Top of STORED DATA
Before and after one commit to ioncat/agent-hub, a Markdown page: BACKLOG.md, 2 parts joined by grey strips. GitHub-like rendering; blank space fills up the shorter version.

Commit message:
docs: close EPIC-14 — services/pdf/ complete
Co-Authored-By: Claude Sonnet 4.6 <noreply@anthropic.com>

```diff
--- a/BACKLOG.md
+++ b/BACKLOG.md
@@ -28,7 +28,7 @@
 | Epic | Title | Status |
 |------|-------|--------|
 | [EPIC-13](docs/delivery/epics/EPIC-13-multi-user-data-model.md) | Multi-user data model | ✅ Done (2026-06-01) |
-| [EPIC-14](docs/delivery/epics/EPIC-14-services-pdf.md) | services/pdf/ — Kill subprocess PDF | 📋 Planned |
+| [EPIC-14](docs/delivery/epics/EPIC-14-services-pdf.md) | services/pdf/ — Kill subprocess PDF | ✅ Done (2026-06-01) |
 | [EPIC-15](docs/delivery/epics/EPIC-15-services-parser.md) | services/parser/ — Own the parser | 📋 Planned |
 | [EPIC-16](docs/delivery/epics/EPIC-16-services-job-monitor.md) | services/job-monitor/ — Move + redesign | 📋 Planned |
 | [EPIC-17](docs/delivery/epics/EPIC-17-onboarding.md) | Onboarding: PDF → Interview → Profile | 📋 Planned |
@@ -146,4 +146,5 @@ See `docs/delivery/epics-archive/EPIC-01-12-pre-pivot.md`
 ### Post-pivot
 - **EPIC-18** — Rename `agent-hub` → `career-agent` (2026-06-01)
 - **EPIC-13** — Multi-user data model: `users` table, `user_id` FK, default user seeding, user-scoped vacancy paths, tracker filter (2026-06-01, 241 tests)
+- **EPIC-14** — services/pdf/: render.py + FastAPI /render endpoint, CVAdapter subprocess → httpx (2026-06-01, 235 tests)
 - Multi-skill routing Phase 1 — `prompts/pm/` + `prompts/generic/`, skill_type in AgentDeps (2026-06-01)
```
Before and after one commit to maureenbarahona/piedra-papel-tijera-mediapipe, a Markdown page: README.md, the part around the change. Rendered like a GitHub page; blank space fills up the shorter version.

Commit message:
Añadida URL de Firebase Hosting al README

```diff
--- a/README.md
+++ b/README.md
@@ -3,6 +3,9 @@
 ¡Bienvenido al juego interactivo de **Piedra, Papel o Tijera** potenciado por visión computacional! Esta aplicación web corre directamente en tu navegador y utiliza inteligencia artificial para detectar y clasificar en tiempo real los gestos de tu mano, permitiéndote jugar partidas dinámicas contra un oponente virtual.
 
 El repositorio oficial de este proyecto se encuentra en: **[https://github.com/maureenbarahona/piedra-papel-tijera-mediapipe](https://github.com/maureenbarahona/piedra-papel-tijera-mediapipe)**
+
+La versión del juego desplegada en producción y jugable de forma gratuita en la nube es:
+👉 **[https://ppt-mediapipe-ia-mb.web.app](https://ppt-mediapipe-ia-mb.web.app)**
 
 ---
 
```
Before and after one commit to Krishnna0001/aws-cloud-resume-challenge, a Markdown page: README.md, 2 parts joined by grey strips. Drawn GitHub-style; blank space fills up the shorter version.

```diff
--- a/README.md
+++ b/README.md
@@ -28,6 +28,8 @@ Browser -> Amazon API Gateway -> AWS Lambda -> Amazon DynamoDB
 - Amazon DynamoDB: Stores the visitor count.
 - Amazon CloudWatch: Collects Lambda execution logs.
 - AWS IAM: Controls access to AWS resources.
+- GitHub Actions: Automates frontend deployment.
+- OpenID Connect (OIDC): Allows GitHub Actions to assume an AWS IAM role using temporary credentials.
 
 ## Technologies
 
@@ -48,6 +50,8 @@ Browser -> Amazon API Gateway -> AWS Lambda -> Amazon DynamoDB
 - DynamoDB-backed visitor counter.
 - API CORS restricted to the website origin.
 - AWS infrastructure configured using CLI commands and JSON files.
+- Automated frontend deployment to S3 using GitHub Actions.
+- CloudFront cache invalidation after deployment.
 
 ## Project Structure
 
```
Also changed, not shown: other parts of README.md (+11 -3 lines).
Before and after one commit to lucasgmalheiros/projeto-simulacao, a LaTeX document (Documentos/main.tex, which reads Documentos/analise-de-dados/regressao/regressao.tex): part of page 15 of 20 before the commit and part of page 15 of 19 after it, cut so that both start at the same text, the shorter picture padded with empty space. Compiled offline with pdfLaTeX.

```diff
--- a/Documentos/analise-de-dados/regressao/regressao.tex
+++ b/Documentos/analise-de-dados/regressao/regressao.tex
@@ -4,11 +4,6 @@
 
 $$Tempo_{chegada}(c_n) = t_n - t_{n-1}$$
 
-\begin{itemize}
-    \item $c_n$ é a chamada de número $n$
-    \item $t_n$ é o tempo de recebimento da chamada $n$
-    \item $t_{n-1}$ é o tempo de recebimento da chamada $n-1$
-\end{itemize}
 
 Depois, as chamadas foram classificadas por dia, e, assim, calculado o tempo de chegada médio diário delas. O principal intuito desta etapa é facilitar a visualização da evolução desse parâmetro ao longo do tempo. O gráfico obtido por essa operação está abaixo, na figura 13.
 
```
Bottom of STORED DATA
## [EXERCISE BRIEF]
Wherever the string "DynamoDB" shows up in a line above, tally that line, and answer with the final number alone.

## [RESPONSE AREA]
4